The task » Before you finish, make sure each line of the records has been retyped exactly.

────────────────────────────────────────

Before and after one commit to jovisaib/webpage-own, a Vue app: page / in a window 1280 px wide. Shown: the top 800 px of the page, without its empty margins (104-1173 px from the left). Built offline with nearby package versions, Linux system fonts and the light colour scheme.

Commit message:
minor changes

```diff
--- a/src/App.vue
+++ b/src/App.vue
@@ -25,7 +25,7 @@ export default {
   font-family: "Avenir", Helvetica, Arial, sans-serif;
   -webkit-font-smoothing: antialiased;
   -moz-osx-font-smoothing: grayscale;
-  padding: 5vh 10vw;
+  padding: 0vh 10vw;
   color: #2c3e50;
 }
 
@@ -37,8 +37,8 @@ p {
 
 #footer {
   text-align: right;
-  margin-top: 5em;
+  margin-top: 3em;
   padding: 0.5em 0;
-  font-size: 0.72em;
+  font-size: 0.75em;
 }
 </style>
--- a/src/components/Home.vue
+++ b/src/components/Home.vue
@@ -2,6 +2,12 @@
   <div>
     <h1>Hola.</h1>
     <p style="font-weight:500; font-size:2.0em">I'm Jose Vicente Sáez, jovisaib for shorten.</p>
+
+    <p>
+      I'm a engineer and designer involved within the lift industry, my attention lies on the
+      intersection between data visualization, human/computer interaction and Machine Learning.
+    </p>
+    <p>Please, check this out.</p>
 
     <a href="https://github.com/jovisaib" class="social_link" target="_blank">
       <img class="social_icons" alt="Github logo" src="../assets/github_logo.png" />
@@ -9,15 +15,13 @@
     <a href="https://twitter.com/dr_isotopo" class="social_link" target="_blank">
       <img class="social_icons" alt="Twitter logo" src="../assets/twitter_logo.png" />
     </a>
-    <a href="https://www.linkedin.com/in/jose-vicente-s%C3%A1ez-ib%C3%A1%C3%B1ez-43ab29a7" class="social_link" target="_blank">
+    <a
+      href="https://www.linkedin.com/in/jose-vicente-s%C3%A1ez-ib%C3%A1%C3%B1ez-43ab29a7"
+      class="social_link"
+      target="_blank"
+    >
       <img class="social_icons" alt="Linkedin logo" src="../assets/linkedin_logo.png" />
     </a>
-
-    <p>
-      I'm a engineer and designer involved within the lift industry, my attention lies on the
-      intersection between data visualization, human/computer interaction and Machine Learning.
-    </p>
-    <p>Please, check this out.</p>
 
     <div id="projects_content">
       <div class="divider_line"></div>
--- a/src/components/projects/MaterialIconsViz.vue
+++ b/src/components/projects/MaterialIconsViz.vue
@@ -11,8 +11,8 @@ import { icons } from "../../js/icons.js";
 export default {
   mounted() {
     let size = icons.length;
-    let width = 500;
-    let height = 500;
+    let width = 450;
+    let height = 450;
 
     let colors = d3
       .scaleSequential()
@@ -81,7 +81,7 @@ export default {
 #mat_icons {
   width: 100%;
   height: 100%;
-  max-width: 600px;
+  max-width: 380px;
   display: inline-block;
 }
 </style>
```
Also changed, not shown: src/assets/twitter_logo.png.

────────────────────────────────────────

Solution to the exercise »
Before and after one commit to jovisaib/webpage-own, a Vue app: page / in a window 1280 px wide. Shown: the top 800 px of the page, without its empty margins (104-1173 px from the left). Built offline with nearby package versions, Linux system fonts and the light colour scheme.

Commit message:
minor changes

```diff
--- a/src/App.vue
+++ b/src/App.vue
@@ -25,7 +25,7 @@ export default {
   font-family: "Avenir", Helvetica, Arial, sans-serif;
   -webkit-font-smoothing: antialiased;
   -moz-osx-font-smoothing: grayscale;
-  padding: 5vh 10vw;
+  padding: 0vh 10vw;
   color: #2c3e50;
 }
 
@@ -37,8 +37,8 @@ p {
 
 #footer {
   text-align: right;
-  margin-top: 5em;
+  margin-top: 3em;
   padding: 0.5em 0;
-  font-size: 0.72em;
+  font-size: 0.75em;
 }
 </style>
--- a/src/components/Home.vue
+++ b/src/components/Home.vue
@@ -2,6 +2,12 @@
   <div>
     <h1>Hola.</h1>
     <p style="font-weight:500; font-size:2.0em">I'm Jose Vicente Sáez, jovisaib for shorten.</p>
+
+    <p>
+      I'm a engineer and designer involved within the lift industry, my attention lies on the
+      intersection between data visualization, human/computer interaction and Machine Learning.
+    </p>
+    <p>Please, check this out.</p>
 
     <a href="https://github.com/jovisaib" class="social_link" target="_blank">
       <img class="social_icons" alt="Github logo" src="../assets/github_logo.png" />
@@ -9,15 +15,13 @@
     <a href="https://twitter.com/dr_isotopo" class="social_link" target="_blank">
       <img class="social_icons" alt="Twitter logo" src="../assets/twitter_logo.png" />
     </a>
-    <a href="https://www.linkedin.com/in/jose-vicente-s%C3%A1ez-ib%C3%A1%C3%B1ez-43ab29a7" class="social_link" target="_blank">
+    <a
+      href="https://www.linkedin.com/in/jose-vicente-s%C3%A1ez-ib%C3%A1%C3%B1ez-43ab29a7"
+      class="social_link"
+      target="_blank"
+    >
       <img class="social_icons" alt="Linkedin logo" src="../assets/linkedin_logo.png" />
     </a>
-
-    <p>
-      I'm a engineer and designer involved within the lift industry, my attention lies on the
-      intersection between data visualization, human/computer interaction and Machine Learning.
-    </p>
-    <p>Please, check this out.</p>
 
     <div id="projects_content">
       <div class="divider_line"></div>
--- a/src/components/projects/MaterialIconsViz.vue
+++ b/src/components/projects/MaterialIconsViz.vue
@@ -11,8 +11,8 @@ import { icons } from "../../js/icons.js";
 export default {
   mounted() {
     let size = icons.length;
-    let width = 500;
-    let height = 500;
+    let width = 450;
+    let height = 450;
 
     let colors = d3
       .scaleSequential()
@@ -81,7 +81,7 @@ export default {
 #mat_icons {
   width: 100%;
   height: 100%;
-  max-width: 600px;
+  max-width: 380px;
   display: inline-block;
 }
 </style>
```
Also changed, not shown: src/assets/twitter_logo.png.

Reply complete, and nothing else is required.